◆ The problem ◆
Keep every character as it is and output all of the records.

[Opening Supplied material section]

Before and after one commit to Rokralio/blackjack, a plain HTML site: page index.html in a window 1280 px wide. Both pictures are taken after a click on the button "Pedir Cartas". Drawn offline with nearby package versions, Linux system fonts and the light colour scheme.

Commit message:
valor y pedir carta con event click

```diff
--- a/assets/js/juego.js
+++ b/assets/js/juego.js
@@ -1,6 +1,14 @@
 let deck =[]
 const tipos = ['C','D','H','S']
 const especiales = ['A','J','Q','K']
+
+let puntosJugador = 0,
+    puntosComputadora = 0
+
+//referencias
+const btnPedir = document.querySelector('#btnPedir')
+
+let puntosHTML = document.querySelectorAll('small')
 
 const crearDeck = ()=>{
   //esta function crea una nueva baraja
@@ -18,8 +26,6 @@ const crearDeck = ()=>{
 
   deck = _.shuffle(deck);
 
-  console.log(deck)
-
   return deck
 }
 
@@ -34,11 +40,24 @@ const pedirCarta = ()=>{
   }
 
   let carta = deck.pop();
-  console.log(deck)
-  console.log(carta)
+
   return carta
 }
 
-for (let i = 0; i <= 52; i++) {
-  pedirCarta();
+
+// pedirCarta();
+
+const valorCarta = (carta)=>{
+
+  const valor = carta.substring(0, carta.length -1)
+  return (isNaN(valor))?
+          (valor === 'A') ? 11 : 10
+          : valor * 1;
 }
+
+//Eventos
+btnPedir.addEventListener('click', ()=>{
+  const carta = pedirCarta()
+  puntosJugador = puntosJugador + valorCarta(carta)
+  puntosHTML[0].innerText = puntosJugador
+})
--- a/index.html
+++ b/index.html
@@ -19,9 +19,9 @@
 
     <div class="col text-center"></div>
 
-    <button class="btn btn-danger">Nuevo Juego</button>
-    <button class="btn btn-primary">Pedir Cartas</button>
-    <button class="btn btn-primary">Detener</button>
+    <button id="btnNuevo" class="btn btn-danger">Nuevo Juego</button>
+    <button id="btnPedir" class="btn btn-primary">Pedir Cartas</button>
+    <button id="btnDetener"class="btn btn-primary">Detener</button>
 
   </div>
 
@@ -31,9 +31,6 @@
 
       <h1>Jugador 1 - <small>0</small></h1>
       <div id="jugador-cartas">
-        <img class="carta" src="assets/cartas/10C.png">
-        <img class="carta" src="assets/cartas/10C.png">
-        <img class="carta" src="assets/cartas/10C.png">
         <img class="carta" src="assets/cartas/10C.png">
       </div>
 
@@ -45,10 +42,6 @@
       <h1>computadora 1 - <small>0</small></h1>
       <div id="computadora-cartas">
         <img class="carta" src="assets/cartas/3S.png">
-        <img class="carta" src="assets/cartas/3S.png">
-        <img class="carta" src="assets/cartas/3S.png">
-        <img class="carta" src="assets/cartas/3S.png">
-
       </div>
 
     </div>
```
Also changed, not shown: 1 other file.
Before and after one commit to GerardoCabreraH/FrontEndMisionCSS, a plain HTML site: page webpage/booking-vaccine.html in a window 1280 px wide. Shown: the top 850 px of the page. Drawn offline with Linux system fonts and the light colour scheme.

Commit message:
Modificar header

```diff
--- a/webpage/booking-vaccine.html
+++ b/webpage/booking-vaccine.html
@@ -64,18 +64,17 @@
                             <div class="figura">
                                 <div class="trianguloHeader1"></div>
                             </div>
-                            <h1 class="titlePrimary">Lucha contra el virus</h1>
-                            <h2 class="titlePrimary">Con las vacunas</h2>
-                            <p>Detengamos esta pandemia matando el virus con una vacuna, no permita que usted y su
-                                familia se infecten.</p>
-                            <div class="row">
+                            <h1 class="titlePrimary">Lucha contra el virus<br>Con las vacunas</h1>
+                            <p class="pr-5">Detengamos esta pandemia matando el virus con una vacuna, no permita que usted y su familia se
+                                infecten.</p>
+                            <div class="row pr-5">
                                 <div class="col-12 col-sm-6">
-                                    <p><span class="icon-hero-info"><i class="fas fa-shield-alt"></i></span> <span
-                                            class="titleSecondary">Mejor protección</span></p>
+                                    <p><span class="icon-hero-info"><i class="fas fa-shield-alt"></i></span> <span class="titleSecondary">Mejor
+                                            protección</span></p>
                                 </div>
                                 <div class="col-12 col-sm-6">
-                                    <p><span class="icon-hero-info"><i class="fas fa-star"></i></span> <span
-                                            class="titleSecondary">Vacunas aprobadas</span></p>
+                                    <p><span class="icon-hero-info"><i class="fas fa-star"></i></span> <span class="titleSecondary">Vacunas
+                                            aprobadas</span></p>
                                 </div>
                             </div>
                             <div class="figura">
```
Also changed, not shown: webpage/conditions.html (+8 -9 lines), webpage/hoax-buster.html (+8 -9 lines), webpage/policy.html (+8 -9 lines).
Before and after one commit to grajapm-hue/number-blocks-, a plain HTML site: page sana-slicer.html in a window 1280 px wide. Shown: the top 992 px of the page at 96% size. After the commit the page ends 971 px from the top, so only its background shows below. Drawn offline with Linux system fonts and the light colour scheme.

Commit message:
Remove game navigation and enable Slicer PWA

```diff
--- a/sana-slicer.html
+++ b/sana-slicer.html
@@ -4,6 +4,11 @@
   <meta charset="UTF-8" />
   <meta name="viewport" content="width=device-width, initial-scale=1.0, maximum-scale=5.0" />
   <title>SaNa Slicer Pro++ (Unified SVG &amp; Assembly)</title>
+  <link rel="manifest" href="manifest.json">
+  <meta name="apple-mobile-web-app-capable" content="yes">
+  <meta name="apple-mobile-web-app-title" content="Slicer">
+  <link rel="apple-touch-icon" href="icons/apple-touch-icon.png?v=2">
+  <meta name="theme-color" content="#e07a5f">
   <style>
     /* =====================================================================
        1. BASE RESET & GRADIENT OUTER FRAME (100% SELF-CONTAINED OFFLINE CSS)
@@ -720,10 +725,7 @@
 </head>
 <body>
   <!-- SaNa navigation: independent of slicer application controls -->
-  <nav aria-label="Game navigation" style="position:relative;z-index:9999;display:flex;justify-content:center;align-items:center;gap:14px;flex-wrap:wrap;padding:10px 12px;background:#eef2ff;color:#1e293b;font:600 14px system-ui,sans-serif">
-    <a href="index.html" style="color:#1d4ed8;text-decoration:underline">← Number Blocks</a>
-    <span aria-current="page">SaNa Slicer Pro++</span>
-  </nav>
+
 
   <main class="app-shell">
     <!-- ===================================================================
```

[Closing Supplied material section]

◆ Answer to the exercise ◆
Before and after one commit to Rokralio/blackjack, a plain HTML site: page index.html in a window 1280 px wide. Both pictures are taken after a click on the button "Pedir Cartas". Drawn offline with nearby package versions, Linux system fonts and the light colour scheme.

Commit message:
valor y pedir carta con event click

```diff
--- a/assets/js/juego.js
+++ b/assets/js/juego.js
@@ -1,6 +1,14 @@
 let deck =[]
 const tipos = ['C','D','H','S']
 const especiales = ['A','J','Q','K']
+
+let puntosJugador = 0,
+    puntosComputadora = 0
+
+//referencias
+const btnPedir = document.querySelector('#btnPedir')
+
+let puntosHTML = document.querySelectorAll('small')
 
 const crearDeck = ()=>{
   //esta function crea una nueva baraja
@@ -18,8 +26,6 @@ const crearDeck = ()=>{
 
   deck = _.shuffle(deck);
 
-  console.log(deck)
-
   return deck
 }
 
@@ -34,11 +40,24 @@ const pedirCarta = ()=>{
   }
 
   let carta = deck.pop();
-  console.log(deck)
-  console.log(carta)
+
   return carta
 }
 
-for (let i = 0; i <= 52; i++) {
-  pedirCarta();
+
+// pedirCarta();
+
+const valorCarta = (carta)=>{
+
+  const valor = carta.substring(0, carta.length -1)
+  return (isNaN(valor))?
+          (valor === 'A') ? 11 : 10
+          : valor * 1;
 }
+
+//Eventos
+btnPedir.addEventListener('click', ()=>{
+  const carta = pedirCarta()
+  puntosJugador = puntosJugador + valorCarta(carta)
+  puntosHTML[0].innerText = puntosJugador
+})
--- a/index.html
+++ b/index.html
@@ -19,9 +19,9 @@
 
     <div class="col text-center"></div>
 
-    <button class="btn btn-danger">Nuevo Juego</button>
-    <button class="btn btn-primary">Pedir Cartas</button>
-    <button class="btn btn-primary">Detener</button>
+    <button id="btnNuevo" class="btn btn-danger">Nuevo Juego</button>
+    <button id="btnPedir" class="btn btn-primary">Pedir Cartas</button>
+    <button id="btnDetener"class="btn btn-primary">Detener</button>
 
   </div>
 
@@ -31,9 +31,6 @@
 
       <h1>Jugador 1 - <small>0</small></h1>
       <div id="jugador-cartas">
-        <img class="carta" src="assets/cartas/10C.png">
-        <img class="carta" src="assets/cartas/10C.png">
-        <img class="carta" src="assets/cartas/10C.png">
         <img class="carta" src="assets/cartas/10C.png">
       </div>
 
@@ -45,10 +42,6 @@
       <h1>computadora 1 - <small>0</small></h1>
       <div id="computadora-cartas">
         <img class="carta" src="assets/cartas/3S.png">
-        <img class="carta" src="assets/cartas/3S.png">
-        <img class="carta" src="assets/cartas/3S.png">
-        <img class="carta" src="assets/cartas/3S.png">
-
       </div>
 
     </div>
```
Also changed, not shown: 1 other file.
Before and after one commit to GerardoCabreraH/FrontEndMisionCSS, a plain HTML site: page webpage/booking-vaccine.html in a window 1280 px wide. Shown: the top 850 px of the page. Drawn offline with Linux system fonts and the light colour scheme.

Commit message:
Modificar header

```diff
--- a/webpage/booking-vaccine.html
+++ b/webpage/booking-vaccine.html
@@ -64,18 +64,17 @@
                             <div class="figura">
                                 <div class="trianguloHeader1"></div>
                             </div>
-                            <h1 class="titlePrimary">Lucha contra el virus</h1>
-                            <h2 class="titlePrimary">Con las vacunas</h2>
-                            <p>Detengamos esta pandemia matando el virus con una vacuna, no permita que usted y su
-                                familia se infecten.</p>
-                            <div class="row">
+                            <h1 class="titlePrimary">Lucha contra el virus<br>Con las vacunas</h1>
+                            <p class="pr-5">Detengamos esta pandemia matando el virus con una vacuna, no permita que usted y su familia se
+                                infecten.</p>
+                            <div class="row pr-5">
                                 <div class="col-12 col-sm-6">
-                                    <p><span class="icon-hero-info"><i class="fas fa-shield-alt"></i></span> <span
-                                            class="titleSecondary">Mejor protección</span></p>
+                                    <p><span class="icon-hero-info"><i class="fas fa-shield-alt"></i></span> <span class="titleSecondary">Mejor
+                                            protección</span></p>
                                 </div>
                                 <div class="col-12 col-sm-6">
-                                    <p><span class="icon-hero-info"><i class="fas fa-star"></i></span> <span
-                                            class="titleSecondary">Vacunas aprobadas</span></p>
+                                    <p><span class="icon-hero-info"><i class="fas fa-star"></i></span> <span class="titleSecondary">Vacunas
+                                            aprobadas</span></p>
                                 </div>
                             </div>
                             <div class="figura">
```
Also changed, not shown: webpage/conditions.html (+8 -9 lines), webpage/hoax-buster.html (+8 -9 lines), webpage/policy.html (+8 -9 lines).
Before and after one commit to grajapm-hue/number-blocks-, a plain HTML site: page sana-slicer.html in a window 1280 px wide. Shown: the top 992 px of the page at 96% size. After the commit the page ends 971 px from the top, so only its background shows below. Drawn offline with Linux system fonts and the light colour scheme.

Commit message:
Remove game navigation and enable Slicer PWA

```diff
--- a/sana-slicer.html
+++ b/sana-slicer.html
@@ -4,6 +4,11 @@
   <meta charset="UTF-8" />
   <meta name="viewport" content="width=device-width, initial-scale=1.0, maximum-scale=5.0" />
   <title>SaNa Slicer Pro++ (Unified SVG &amp; Assembly)</title>
+  <link rel="manifest" href="manifest.json">
+  <meta name="apple-mobile-web-app-capable" content="yes">
+  <meta name="apple-mobile-web-app-title" content="Slicer">
+  <link rel="apple-touch-icon" href="icons/apple-touch-icon.png?v=2">
+  <meta name="theme-color" content="#e07a5f">
   <style>
     /* =====================================================================
        1. BASE RESET & GRADIENT OUTER FRAME (100% SELF-CONTAINED OFFLINE CSS)
@@ -720,10 +725,7 @@
 </head>
 <body>
   <!-- SaNa navigation: independent of slicer application controls -->
-  <nav aria-label="Game navigation" style="position:relative;z-index:9999;display:flex;justify-content:center;align-items:center;gap:14px;flex-wrap:wrap;padding:10px 12px;background:#eef2ff;color:#1e293b;font:600 14px system-ui,sans-serif">
-    <a href="index.html" style="color:#1d4ed8;text-decoration:underline">← Number Blocks</a>
-    <span aria-current="page">SaNa Slicer Pro++</span>
-  </nav>
+
 
   <main class="app-shell">
     <!-- ===================================================================
```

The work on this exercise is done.